We’ve already been bombarded with commercials and advertising that urge us to purchase holiday gifts. The ads may feature perfect smiling people in idyllic settings. We can count on there being some sort of holiday background music–perhaps sleigh-bells or a vaguely Christmassy jingle. A touch of sparkle will appear at some place in the commercials. The ads remind us that it is time to spend generously on stuff to give to the people we hold in high regard.
The act of giving is a virtuous one if it is done in the spirit of not expecting something in return. Giving in this manner is easier when the gift is for a child. We see the happy kid who opens her gift with anticipation. The joy is almost overwhelming. Such innocent gift giving is a manifestation of forgetting oneself and making time for other people. Such a scenario is the ideal.
Oftentimes, the reality is less than perfect. The child may have higher expectations about receiving a certain toy or device than we can afford. Or an adult on our list may interpret a gift as a symbol of how much love we feel towards her or him. There is a lot of entitlement and comparison going on.
So many of us give with a business-like expectation of receiving a gift of comparable or greater monetary value from the other person. It’s all about oneself and how much we can accumulate. There is much disappointment about the material gifts. That’s why the day after Christmas is one of the busiest times of the year for clerks at the return and exchange desks of department stores. It’s so easy to become cynical about the act of gift-giving that we give gift certificates and gift cards. Somewhere along the line society has discarded the meaningful and stresses the acquisition part of the holiday season.
The gift giving and receiving season doesn’t have to be such a sordid affair. We can take a step back to ponder the bonds we have with family, friends, and society. We remember that those bonds are rarely a balanced algebraic equation. Gift giving is not meant to be business transactions with balance sheets and their obligatory debt and debit columns. Did he spend as much on me as I spent on him? If we contribute to our favorite charities, do we expect something back in return?

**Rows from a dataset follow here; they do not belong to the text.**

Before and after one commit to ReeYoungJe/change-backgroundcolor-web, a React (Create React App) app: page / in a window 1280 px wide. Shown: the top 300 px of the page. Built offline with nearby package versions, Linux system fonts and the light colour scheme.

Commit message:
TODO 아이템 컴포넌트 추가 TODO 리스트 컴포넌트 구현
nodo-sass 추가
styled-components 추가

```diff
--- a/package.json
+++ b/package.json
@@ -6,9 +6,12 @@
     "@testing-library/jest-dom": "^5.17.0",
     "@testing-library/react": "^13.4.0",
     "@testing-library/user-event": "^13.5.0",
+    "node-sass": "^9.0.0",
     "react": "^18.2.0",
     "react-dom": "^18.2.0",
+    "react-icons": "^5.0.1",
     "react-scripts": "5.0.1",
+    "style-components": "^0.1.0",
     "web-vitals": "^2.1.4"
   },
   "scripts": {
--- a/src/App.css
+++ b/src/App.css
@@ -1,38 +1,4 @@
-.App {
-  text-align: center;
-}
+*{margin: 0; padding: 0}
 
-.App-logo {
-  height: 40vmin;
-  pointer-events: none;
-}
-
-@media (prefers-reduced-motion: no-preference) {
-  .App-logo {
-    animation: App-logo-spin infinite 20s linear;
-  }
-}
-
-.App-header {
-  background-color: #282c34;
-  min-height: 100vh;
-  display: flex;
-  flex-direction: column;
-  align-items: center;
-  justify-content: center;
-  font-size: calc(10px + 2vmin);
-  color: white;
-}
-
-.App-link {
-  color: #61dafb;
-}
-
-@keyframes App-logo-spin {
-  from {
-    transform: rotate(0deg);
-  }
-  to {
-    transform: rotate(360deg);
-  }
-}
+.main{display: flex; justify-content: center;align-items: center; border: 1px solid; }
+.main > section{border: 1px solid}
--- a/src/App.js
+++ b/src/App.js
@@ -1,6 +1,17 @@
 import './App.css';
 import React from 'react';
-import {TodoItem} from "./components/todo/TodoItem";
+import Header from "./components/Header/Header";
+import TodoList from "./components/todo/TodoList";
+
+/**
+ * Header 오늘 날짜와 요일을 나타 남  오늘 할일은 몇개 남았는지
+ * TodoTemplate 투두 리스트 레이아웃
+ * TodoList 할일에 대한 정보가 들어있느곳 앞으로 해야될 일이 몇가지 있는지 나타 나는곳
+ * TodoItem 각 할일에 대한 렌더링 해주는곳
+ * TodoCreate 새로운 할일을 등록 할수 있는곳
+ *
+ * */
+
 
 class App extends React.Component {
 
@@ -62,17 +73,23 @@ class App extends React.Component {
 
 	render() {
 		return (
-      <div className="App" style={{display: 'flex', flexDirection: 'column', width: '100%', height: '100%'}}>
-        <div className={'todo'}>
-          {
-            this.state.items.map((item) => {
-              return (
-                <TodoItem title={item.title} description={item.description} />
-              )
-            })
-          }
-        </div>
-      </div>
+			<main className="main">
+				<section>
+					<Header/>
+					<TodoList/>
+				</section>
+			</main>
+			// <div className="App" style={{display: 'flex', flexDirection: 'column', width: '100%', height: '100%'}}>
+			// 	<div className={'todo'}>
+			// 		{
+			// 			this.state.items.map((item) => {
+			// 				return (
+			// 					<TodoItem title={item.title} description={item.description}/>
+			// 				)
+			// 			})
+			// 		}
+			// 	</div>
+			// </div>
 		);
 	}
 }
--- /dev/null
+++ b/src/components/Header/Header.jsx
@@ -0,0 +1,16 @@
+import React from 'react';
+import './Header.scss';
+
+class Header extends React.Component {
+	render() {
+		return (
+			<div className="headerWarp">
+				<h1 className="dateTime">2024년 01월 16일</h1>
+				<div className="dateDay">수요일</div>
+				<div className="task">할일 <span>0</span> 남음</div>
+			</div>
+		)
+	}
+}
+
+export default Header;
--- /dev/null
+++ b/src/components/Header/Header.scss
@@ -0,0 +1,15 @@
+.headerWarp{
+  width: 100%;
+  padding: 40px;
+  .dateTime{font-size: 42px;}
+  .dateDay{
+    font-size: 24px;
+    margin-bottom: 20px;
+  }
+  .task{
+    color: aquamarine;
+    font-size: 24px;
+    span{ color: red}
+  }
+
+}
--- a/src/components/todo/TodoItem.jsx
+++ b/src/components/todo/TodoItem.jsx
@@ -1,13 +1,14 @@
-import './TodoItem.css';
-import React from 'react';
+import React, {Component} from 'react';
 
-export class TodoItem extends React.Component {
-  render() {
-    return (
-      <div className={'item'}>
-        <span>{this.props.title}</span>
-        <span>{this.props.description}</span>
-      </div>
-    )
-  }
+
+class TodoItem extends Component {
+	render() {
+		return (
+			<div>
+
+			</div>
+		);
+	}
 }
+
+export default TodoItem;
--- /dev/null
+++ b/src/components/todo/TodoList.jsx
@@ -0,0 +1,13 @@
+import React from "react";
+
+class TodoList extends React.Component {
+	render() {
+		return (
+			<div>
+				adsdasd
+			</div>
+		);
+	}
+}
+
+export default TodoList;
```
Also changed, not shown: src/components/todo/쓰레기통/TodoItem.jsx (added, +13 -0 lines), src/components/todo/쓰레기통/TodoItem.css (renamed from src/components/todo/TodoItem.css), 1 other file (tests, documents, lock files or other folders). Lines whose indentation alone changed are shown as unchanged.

Our relationships are always in flux because change is the nature of the Universe. Familial and friendship relationships are not always about taking and giving equally. What they are is something more nuanced. The friendship is knowing who will be there for you when you need consolation or help and that you will be there for your friend when he has tough times. The relationship isn’t a tit for tat type of Karma.
Relationships are more or less abstract, spontaneous feelings of mutual generosity. It doesn’t have to be Christmas, Hanukkah, or Kwanzaa to manifest. When we engage empathy and compassion when obtaining gifts for family and friends we remember that every adult was once a child. There remains, an inner child that lingers in the mind. The holidays and birthdays are good times to profoundly address your loved ones’ inner children, just as we would do in the case of actual children.
Every day, not just during the December holidays, we have plenty of opportunities to feel generous, joyful, and playful. What we are doing when we go with these positive emotions is to empower ourselves by enabling others to feel similar emotions. We share something good about ourselves and somehow this causes betterment in our own lives in some way.
The Blue Jay of Happiness ponders something from poet and writer, Robert Louis Stevenson. “You can give without loving, but you can never love without giving.”